[Exercise] Whenever a line contains the string "color", copy it out of the entries.

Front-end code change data
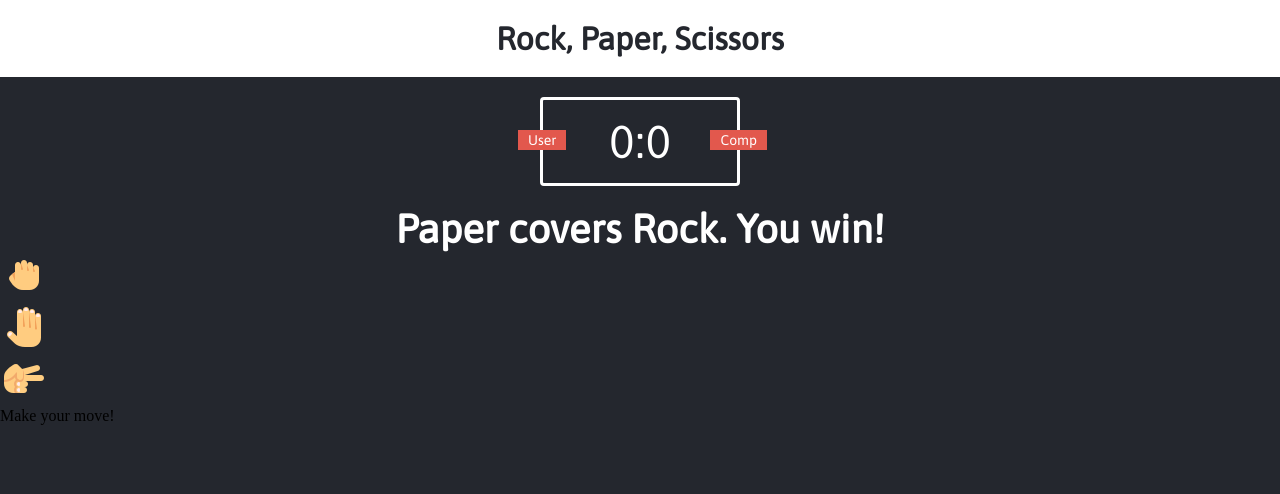
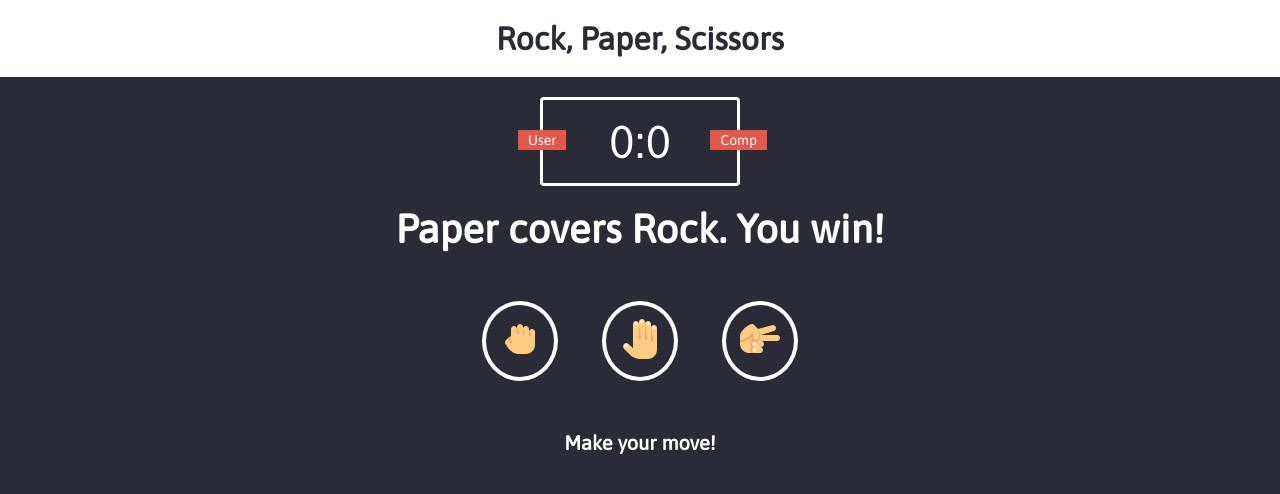
Before and after one commit to juliannatetreault/Rock-Paper-Scissors, a plain HTML site: page index.html in a window 1280 px wide. Drawn offline with Linux system fonts and the light colour scheme.

Commit message:
finished index page styling

```diff
--- a/styles.css
+++ b/styles.css
@@ -7,7 +7,7 @@
 }
 
 body {
-    background-color: #24272E;
+    background-color: #292C34;
 }
 
 header {
@@ -16,7 +16,7 @@ header {
 }
 
 header > h1 {
-    color: #24272E;
+    color: #292C34;
     text-align: center;
     font-family: Asap, sans-serif;
 }
@@ -64,3 +64,31 @@ header > h1 {
     font-family: Asap, sans-serif;
     font-weight: bold;
 }
+
+.choices {
+    margin: 50px 0;
+    text-align: center;
+}
+
+.choice {
+    border: 4px solid #ffffff;
+    border-radius: 50%;
+    margin: 0 20px;
+    padding: 10px;
+    display: inline-block;
+    transition: all 0.3s ease;
+}
+
+.choice:hover {
+    cursor: pointer;
+    background: #24272E;
+}
+
+#action-message {
+    text-align: center;
+    color: #ffffff;
+    font-family: Asap, sans-serif;
+    font-weight: bold;
+    font-size: 20px;
+    margin-top: 20px;
+}
```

[Task answer]
-    background-color: #24272E;
+    background-color: #292C34;
-    color: #24272E;
+    color: #292C34;
+    color: #ffffff;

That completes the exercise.